Top 5 Spring Aboriginal Adventures
British Columbia is home to more than 200 First Nations – one third of all the Aboriginal people in Canada – with approximately 32 different First Nation languages and close to 60 dialects spoken in the province. Sharing their 10,000-year-old history and still-thriving culture is a big part of the Aboriginal identity, and visitors to BC can participate in an almost inexhaustible number of activities throughout the year, ranging from whale and wildlife watching tours, fishing and hiking excursions, to cultural discoveries at museums and special events.
Here are our top 5 favourite Aboriginal adventures for Spring:
1) Storm-watching, Wya Point Resort – Ucluelet
The stunning scenic beauty of Vancouver Island is legendary, but you haven’t been truly awed by Mother Nature until you’ve watched towering thunderstorms roll in from the ocean while in the comfort of Wya Point Resort. Located in the lush coastal rainforest of Vancouver Island’s west coast, a few kilometres outside Ucluelet and within minutes of world-famous Pacific Rim National Park, Wya Point Resort is a retreat that offers luxury lodge accommodations, rustic eco yurts, plus a scenic campground. There are also many trails available in the surrounding area, which are perfect for hiking and walking.
2) Squamish Lil’wat Cultural Centre – Whistler
After a day of spring skiing or snowboarding Whistler’s award-winning slopes, head over to the Squamish Lil’wat Cultural Centre to explore the rich Aboriginal history of the area. The venue is an authentic cultural activity, showcasing the art and heritage of the Squamish and Lil’wat people and featuring a museum, modern gallery, craft activities, gift shop, café, and theatre. The centre offers guests guided tours of the museum and exhibits, singing and drumming performances, multimedia presentations and craft workshops, as well as indigenous cuisine.
3) Talking Trees Tour with Talaysay Tours – Vancouver
You’ve heard of Vancouver’s famous Stanley Park, however Talaysay Tours lets you experience and see the ecological wonder in a whole new way. Talaysay’s guides take you into the park to teach you the many Aboriginal stories of the region, as well as cultural and scientific knowledge of the Northwest Coast trees and plants that Aboriginal people today still continue to gather and harvest for food, medicine, and art.
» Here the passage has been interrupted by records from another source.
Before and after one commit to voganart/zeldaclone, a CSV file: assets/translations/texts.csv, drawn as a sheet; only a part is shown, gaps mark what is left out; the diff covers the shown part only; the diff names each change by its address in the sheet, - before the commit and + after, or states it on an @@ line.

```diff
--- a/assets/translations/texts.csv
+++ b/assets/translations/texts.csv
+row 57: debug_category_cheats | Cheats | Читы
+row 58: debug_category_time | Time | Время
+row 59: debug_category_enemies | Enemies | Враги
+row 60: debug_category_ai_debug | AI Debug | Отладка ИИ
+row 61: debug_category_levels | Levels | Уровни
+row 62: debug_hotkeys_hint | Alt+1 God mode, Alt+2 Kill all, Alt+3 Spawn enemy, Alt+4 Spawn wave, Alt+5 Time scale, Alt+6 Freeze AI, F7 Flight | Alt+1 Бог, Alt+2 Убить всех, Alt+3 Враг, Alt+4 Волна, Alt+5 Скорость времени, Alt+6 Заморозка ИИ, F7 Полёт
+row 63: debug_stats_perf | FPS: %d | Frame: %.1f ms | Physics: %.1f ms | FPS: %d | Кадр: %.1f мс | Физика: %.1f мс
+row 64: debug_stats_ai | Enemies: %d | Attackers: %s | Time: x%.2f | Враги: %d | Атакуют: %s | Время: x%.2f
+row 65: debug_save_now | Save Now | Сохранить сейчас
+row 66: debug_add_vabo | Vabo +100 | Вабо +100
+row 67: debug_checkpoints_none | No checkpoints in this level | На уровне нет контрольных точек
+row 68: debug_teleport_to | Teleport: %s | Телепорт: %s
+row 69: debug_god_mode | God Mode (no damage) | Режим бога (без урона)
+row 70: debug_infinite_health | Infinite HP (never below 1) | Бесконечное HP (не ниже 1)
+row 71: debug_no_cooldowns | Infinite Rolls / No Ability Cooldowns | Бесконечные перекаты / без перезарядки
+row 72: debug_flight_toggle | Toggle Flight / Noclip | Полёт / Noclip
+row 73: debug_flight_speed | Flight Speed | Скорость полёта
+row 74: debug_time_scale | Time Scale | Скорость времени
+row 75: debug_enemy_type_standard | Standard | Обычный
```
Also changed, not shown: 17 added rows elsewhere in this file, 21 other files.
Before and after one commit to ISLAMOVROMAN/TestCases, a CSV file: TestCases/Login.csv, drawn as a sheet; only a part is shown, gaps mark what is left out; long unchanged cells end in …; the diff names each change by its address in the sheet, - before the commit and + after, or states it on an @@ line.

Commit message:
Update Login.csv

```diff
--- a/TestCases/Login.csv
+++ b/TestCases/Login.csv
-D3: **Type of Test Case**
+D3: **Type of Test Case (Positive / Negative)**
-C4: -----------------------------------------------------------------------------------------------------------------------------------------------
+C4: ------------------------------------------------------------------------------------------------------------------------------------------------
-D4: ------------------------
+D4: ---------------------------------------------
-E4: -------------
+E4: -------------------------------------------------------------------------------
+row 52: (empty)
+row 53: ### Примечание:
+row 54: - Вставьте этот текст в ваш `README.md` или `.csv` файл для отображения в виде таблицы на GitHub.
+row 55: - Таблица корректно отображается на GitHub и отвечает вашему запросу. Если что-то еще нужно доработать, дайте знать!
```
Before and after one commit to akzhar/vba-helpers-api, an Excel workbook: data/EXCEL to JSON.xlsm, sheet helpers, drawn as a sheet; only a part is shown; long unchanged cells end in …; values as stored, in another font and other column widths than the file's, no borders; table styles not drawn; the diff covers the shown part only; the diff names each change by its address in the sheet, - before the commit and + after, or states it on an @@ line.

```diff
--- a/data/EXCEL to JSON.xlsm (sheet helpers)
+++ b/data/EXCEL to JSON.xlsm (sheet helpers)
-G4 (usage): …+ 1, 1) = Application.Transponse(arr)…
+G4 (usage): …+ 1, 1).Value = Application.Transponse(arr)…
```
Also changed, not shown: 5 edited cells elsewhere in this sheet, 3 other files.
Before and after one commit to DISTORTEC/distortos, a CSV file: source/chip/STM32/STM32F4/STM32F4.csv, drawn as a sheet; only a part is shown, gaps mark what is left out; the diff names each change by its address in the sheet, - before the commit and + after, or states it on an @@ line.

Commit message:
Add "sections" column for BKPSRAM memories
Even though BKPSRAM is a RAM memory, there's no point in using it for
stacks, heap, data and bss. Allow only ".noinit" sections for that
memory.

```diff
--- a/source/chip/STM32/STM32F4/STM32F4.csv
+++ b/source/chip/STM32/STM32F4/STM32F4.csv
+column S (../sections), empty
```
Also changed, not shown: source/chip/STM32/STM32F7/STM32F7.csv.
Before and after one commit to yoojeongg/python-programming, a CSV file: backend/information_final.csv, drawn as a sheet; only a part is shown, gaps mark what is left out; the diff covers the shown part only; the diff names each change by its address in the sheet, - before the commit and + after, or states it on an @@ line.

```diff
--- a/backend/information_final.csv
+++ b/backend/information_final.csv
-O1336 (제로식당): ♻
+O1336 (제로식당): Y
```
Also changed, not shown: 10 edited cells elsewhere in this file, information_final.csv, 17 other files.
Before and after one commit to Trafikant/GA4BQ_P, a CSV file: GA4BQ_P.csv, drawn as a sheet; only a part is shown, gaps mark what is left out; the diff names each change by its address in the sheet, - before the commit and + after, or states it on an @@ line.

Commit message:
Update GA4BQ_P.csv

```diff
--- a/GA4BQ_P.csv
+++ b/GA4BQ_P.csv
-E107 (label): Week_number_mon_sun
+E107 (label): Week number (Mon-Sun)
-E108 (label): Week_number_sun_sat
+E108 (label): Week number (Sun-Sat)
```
4) Bill Reid Art Gallery – Vancouver
Located right in downtown Vancouver, this gallery named for acclaimed Haida artist Bill Reid (1920-1998) showcases the permanent collection of the his work, as well as changing exhibitions of Contemporary Aboriginal Art from the Northwest Coast. The gallery also features a gift shop with a wide selection of original works and prints by local Northwest Coast artists, plus jewelry, accessories, books, cards and more.
5) Kekuli Café – Merritt
Spring is a great time to explore British Columbia by car and if you happen to be travelling between Vancouver and the Okanagan, you should definitely plan a stop at the Kekuli Café in Merritt. There, you’ll get to sample a wide variety of Aboriginal and Aboriginal-inspired fare from traditional fry bread (bannock) to “Indian Tacos.”